Across the entries, how many lines have the string "default" in them? Reply with only a number.
── Input data
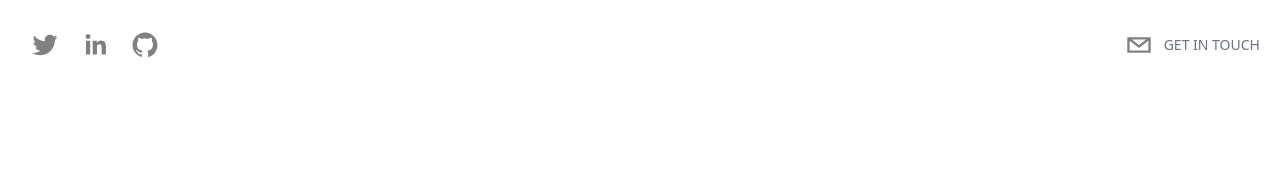
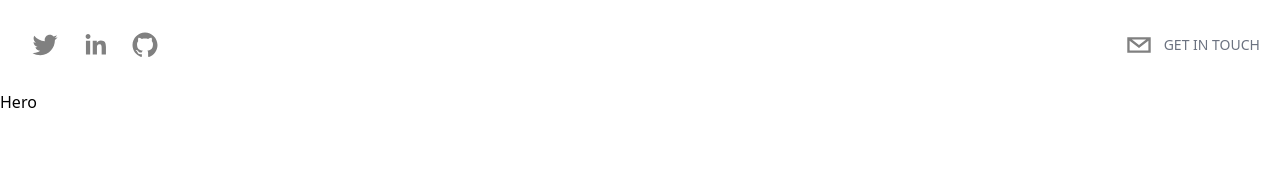
Before and after one commit to mahes1287/portfolio, a Next.js app: page / in a window 1280 px wide. Shown: the top 180 px of the page. Built offline with nearby package versions, Linux system fonts and the light colour scheme.

Commit message:
hero added

```diff
--- /dev/null
+++ b/components/Hero.tsx
@@ -0,0 +1,7 @@
+import React from "react";
+
+type Props = {};
+
+export default function Hero({}: Props) {
+  return <div>Hero</div>;
+}
--- a/pages/index.tsx
+++ b/pages/index.tsx
@@ -1,6 +1,7 @@
 import Head from "next/head";
 import { Inter } from "@next/font/google";
 import Header from "../components/Header";
+import Hero from "../components/Hero";
 
 const inter = Inter({ subsets: ["latin"] });
 
@@ -14,10 +15,9 @@ export default function Home() {
         <link rel="icon" href="/favicon.ico" />
       </Head>
       <main>
-        {/* Header */}
         <Header />
         {/* Hero */}
-
+        <Hero />
         {/* About */}
 
         {/* Experience */}
```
────
• [Output for this task] 2